Barring appeal, many local water rights holders may soon receive a refund on three years' worth of fees paid to the State Water Resources Control Board (SWRCB). In a Jan. 17 ruling, a Sacramento appeals court found the agency's funding scheme unconstitutional and ordered the refund of up to $20 million in collected fees to the petitioners.
Currently, officials with the agency are considering whether to appeal the ruling to the California Supreme Court, but couldn't comment on the active litigation.
"It's a 55-page decision," SWRCB spokesperson Liz Kanter said. "We're mulling over it and deciding what the best course of action is."
The state imposed the annual fee of three cents per-acre-foot with a $100 minimum in 2004 to fund its new Water Rights Division, raised by a Senate bill the year before.
However, the California Farm Bureau and several smaller property rights lobbies vocally objected to the SWRCB's blanket funding method, which taxed all permitted water rights holders whether they used the resource or not. Further outcry came from the $100 base fee that applies to even small seasonal ponds.
Paso cattleman Hy Blythe owns many such ponds and said that he filed several requests with the SWRCB to reassess the bills he began receiving three years ago. The rancher explained that most of his ponds are so small that they serve no other use than providing seasonal drinking water for his herd. He further asserted that the pools actually serve an environmental purpose by effectively blocking silt from reaching the Salinas River basin and providing an alternative to drilling wells on his property.
Blythe, whose supplemental avocado and citrus crop was significantly impacted by the recent freeze, estimated that the fees drained roughly $5,000 from his bottom line since 2004.
"Farming isn't quite the business it was 50 years ago," Blythe said. "Every little bit we gotta watch."
The formal legal challenge, filed by the Farm Bureau in 2004 and upheld by the District 3 appellate last month, contested the manner by which the state assessed the tax that is, without assessment. According to the decision, regulatory fees can only be used to recoup the cost of a provided service, and not to fund other programs or perform budgetary patchwork.

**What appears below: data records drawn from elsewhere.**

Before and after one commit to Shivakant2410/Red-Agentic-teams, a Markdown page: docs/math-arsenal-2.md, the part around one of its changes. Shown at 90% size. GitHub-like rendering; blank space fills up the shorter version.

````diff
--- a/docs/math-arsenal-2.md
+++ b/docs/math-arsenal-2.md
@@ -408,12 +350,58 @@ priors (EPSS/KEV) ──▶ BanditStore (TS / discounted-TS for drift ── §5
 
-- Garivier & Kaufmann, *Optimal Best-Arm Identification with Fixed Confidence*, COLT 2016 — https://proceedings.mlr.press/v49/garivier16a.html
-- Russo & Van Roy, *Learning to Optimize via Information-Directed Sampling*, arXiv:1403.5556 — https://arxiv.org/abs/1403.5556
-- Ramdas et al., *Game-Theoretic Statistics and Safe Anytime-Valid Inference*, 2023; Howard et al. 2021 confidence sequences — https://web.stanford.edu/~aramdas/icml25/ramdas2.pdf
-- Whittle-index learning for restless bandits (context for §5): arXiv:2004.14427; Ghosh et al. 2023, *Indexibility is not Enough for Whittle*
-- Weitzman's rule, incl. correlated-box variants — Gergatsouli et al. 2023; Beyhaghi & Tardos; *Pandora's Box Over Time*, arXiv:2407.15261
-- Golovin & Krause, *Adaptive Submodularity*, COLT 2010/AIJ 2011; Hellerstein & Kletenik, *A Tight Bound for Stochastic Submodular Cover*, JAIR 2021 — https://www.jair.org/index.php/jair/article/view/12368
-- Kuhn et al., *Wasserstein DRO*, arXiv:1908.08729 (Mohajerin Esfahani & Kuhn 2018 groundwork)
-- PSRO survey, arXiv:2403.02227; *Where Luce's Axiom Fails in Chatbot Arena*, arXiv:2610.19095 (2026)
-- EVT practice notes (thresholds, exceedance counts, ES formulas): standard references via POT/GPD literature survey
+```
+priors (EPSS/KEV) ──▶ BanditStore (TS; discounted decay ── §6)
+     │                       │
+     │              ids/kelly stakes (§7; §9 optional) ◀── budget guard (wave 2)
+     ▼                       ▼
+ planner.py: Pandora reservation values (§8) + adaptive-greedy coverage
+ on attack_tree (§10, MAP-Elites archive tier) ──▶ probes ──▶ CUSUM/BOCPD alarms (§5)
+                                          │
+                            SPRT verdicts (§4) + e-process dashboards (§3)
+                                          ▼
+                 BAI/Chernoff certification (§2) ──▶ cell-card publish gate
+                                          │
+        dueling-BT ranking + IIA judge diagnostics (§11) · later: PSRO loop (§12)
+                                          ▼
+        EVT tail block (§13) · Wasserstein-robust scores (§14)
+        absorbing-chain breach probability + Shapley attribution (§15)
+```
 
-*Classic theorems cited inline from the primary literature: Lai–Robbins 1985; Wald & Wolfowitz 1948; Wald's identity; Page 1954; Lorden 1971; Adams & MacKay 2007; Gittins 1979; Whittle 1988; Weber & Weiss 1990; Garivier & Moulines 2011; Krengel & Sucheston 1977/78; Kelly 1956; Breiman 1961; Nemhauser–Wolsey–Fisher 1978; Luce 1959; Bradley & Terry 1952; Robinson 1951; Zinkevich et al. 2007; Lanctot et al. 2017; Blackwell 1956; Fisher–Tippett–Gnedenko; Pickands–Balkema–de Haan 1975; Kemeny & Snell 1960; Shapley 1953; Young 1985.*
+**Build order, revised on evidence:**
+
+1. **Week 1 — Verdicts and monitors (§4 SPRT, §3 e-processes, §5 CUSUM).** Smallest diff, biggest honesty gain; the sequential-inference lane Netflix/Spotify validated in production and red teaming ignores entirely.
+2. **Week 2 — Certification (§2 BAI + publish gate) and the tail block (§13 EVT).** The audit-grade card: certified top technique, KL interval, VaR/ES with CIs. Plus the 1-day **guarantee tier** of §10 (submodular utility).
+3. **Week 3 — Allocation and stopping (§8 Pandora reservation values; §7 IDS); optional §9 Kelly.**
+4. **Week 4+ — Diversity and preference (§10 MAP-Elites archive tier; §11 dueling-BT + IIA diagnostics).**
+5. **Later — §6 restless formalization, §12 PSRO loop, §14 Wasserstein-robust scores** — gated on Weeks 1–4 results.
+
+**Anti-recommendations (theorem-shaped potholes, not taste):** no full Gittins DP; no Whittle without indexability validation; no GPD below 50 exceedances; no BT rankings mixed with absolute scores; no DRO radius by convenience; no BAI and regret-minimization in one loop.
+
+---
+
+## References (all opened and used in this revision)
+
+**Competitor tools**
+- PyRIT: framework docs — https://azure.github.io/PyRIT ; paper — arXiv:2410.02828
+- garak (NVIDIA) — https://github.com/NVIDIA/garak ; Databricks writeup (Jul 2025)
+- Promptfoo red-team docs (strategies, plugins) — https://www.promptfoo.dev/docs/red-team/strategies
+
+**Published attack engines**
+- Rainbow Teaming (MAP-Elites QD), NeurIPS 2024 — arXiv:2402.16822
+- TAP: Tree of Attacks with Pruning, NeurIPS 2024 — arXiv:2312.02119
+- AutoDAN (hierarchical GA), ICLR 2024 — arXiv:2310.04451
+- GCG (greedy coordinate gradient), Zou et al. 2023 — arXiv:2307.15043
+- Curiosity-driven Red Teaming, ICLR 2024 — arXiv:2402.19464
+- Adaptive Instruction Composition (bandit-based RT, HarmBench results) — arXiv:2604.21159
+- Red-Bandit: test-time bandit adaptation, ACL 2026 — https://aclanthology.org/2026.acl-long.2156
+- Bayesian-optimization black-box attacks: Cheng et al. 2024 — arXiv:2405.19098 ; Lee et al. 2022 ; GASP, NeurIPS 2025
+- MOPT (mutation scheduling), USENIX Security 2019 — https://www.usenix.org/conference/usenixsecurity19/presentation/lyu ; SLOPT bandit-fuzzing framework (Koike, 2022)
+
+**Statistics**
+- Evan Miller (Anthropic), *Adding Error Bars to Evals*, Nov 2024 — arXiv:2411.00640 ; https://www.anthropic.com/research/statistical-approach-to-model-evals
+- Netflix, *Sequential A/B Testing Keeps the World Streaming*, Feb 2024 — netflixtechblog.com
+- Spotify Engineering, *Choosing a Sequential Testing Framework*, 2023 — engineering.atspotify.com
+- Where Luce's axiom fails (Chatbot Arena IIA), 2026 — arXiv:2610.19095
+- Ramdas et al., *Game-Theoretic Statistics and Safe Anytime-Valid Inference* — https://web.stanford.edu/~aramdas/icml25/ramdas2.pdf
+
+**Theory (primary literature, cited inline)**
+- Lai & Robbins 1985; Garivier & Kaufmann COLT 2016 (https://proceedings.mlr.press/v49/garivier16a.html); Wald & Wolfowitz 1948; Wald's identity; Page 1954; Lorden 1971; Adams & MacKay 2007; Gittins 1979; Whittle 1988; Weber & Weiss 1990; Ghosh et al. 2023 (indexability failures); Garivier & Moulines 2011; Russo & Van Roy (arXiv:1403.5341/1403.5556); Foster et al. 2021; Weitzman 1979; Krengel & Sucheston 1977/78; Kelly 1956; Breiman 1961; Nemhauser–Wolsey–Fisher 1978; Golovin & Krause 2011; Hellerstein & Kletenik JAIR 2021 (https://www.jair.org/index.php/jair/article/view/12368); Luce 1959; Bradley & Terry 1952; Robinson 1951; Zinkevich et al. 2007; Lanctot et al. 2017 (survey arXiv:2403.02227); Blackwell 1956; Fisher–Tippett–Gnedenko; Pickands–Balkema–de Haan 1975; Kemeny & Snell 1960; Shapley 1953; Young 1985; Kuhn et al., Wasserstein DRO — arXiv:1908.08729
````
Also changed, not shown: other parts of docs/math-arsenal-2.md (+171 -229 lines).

"It was not passed through the system correctly," local Farm Bureau coordinator Steven Knudsen said.